* **TASK TO CARRY OUT**:
For the entries below, how many lines include the word "bind"? Give the figure and nothing more.

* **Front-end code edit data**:
——

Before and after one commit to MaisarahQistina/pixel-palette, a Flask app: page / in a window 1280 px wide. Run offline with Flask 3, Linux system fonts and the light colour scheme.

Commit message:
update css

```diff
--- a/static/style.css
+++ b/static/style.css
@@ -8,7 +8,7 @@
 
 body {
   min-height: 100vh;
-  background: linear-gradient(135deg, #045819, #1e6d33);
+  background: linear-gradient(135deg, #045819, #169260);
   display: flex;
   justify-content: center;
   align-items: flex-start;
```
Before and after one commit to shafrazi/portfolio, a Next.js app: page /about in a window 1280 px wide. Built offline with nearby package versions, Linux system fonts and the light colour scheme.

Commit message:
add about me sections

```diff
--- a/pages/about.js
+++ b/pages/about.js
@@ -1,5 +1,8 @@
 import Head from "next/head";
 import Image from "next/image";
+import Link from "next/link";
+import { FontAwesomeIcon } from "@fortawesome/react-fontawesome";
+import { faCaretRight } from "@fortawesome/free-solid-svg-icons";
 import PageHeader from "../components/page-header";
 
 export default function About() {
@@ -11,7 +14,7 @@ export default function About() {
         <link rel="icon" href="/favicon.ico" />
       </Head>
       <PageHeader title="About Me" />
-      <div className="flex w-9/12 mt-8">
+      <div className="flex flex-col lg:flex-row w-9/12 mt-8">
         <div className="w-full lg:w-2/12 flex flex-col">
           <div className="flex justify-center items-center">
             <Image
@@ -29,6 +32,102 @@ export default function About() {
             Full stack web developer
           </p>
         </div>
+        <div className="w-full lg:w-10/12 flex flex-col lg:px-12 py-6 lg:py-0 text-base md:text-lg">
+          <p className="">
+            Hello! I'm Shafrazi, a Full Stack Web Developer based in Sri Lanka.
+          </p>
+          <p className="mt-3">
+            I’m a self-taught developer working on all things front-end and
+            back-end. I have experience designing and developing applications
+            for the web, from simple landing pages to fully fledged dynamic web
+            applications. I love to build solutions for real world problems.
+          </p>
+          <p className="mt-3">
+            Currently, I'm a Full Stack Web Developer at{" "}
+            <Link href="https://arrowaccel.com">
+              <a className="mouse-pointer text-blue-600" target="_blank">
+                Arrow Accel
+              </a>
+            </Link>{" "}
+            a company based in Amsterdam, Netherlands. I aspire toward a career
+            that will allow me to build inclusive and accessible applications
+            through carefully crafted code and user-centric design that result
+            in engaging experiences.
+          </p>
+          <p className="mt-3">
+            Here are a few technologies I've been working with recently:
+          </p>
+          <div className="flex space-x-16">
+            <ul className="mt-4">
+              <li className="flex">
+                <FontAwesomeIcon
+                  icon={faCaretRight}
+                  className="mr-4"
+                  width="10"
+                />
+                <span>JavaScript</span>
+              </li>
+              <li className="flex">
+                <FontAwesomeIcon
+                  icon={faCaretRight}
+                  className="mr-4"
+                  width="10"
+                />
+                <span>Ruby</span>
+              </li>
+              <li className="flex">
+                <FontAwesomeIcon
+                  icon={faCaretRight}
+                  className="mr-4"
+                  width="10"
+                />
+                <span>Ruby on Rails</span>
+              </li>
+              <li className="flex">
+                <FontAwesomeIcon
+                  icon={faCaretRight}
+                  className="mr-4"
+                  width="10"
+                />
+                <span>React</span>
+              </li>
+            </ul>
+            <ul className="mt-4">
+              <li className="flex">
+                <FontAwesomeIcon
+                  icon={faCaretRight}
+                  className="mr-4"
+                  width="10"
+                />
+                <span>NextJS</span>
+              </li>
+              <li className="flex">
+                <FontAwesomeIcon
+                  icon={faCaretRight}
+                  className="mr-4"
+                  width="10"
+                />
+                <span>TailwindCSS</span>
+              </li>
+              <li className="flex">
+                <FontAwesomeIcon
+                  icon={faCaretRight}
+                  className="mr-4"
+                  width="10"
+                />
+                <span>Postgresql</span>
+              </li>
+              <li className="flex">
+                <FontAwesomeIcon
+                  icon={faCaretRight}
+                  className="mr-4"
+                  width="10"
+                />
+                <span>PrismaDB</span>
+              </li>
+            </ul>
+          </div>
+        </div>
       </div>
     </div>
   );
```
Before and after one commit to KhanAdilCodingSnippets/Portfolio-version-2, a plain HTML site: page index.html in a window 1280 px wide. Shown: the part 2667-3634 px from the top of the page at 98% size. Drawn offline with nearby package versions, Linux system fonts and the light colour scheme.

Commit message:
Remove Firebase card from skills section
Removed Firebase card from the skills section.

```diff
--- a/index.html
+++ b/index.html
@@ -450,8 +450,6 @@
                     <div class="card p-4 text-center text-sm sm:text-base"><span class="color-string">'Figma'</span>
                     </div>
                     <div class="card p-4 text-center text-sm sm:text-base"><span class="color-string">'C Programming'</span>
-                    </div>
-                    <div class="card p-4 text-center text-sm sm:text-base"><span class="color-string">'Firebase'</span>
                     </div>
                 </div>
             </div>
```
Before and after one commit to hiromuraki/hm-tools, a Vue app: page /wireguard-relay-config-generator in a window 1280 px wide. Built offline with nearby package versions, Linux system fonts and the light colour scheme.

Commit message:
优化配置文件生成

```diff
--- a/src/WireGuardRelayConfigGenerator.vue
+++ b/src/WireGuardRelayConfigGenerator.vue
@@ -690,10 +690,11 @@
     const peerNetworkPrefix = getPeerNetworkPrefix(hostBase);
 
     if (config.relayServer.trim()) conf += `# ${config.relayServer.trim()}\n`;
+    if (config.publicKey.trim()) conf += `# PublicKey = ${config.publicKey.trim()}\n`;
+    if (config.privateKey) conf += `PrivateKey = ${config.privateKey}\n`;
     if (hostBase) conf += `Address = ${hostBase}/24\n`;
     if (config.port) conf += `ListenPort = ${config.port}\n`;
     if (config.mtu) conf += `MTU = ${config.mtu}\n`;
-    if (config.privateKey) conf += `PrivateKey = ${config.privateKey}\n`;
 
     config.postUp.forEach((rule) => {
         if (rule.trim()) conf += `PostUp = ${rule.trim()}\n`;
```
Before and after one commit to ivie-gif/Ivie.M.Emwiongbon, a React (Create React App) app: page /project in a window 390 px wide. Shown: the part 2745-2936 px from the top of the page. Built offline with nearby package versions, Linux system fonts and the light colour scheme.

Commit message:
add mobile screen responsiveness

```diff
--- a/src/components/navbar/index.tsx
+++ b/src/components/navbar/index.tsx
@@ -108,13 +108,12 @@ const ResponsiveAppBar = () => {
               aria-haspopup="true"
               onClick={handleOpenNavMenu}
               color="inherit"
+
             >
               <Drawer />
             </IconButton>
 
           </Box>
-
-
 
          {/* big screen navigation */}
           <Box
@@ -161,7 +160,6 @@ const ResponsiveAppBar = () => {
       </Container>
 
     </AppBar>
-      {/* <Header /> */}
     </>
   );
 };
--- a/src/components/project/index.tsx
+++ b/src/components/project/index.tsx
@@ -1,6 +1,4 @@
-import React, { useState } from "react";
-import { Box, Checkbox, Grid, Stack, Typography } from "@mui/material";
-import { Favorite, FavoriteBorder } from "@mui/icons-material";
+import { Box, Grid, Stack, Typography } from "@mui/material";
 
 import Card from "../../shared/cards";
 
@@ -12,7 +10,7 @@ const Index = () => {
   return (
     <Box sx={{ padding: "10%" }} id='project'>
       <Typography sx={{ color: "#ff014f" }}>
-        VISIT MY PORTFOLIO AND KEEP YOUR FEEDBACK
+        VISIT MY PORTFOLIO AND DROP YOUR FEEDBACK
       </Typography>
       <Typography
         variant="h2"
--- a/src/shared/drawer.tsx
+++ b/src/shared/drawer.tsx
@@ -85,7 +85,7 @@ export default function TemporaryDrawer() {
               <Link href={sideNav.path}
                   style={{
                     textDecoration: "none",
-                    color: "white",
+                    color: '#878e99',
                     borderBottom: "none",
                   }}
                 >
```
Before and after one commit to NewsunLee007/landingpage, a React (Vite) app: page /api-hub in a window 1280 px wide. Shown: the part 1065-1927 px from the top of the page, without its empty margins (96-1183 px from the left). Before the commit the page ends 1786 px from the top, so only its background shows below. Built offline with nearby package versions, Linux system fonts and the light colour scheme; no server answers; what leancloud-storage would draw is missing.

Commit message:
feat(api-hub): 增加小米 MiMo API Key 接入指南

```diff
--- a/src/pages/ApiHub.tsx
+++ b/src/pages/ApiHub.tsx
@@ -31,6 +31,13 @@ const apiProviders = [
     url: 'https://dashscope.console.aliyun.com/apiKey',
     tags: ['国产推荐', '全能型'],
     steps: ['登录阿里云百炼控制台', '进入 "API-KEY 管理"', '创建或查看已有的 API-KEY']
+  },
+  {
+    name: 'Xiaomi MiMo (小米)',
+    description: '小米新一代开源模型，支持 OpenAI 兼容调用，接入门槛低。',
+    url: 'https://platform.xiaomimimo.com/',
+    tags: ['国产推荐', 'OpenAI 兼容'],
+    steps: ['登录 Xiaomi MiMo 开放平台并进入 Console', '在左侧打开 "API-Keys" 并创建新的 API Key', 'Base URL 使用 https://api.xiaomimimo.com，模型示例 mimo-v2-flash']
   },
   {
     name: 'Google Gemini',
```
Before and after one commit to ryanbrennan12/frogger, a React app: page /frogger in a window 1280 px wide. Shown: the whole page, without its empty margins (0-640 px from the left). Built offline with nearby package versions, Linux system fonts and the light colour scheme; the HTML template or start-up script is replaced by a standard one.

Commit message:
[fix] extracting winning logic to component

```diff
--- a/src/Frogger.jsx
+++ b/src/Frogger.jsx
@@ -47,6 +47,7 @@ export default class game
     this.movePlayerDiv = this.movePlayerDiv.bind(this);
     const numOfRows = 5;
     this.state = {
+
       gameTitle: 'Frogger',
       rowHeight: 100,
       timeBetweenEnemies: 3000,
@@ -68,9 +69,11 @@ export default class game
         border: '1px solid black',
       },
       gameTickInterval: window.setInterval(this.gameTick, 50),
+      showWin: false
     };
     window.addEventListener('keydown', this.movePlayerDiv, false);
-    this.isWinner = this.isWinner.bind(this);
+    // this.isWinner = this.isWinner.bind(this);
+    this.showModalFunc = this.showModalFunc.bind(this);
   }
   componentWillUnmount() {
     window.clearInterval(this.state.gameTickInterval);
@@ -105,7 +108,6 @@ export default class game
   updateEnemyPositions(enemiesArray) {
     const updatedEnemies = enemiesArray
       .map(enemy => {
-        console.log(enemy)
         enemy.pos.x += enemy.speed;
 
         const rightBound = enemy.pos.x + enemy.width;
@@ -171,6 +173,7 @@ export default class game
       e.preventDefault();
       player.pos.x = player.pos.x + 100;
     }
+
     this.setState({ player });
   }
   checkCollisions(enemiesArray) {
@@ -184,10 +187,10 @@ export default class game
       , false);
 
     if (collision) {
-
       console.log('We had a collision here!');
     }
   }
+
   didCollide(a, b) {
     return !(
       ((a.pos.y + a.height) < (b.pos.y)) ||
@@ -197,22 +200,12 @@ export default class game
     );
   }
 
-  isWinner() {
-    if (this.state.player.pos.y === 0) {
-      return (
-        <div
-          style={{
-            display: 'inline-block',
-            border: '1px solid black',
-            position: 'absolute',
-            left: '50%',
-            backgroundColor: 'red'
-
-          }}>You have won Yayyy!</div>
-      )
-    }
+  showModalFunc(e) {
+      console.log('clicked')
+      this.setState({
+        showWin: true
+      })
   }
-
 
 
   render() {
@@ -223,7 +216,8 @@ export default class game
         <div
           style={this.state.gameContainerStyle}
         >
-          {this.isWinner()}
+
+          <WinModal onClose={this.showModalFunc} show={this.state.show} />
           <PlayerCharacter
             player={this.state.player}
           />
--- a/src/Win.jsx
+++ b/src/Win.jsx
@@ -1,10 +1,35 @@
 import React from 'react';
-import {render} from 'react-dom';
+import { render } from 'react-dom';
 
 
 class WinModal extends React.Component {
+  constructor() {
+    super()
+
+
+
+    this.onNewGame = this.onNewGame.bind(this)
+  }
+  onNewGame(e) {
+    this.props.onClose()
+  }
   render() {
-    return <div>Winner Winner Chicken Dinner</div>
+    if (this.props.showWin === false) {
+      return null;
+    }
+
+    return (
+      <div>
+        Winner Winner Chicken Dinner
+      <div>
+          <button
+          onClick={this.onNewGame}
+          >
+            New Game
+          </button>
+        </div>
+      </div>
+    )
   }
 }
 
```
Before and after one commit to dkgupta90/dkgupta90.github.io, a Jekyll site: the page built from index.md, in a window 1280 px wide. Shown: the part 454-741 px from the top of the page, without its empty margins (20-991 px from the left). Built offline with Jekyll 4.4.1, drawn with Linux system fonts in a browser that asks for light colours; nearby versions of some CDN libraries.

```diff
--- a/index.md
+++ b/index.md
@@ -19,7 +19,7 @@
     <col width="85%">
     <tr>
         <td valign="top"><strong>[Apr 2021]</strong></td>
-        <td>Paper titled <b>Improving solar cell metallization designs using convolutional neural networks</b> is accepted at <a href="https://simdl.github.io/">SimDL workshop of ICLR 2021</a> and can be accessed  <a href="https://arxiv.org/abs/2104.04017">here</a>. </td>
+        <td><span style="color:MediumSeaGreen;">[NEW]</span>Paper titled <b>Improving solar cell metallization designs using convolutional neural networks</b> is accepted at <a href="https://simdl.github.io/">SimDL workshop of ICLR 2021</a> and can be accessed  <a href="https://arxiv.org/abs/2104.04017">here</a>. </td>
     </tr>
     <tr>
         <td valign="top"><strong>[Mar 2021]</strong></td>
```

——

* **FINISHED EXERCISE**:
5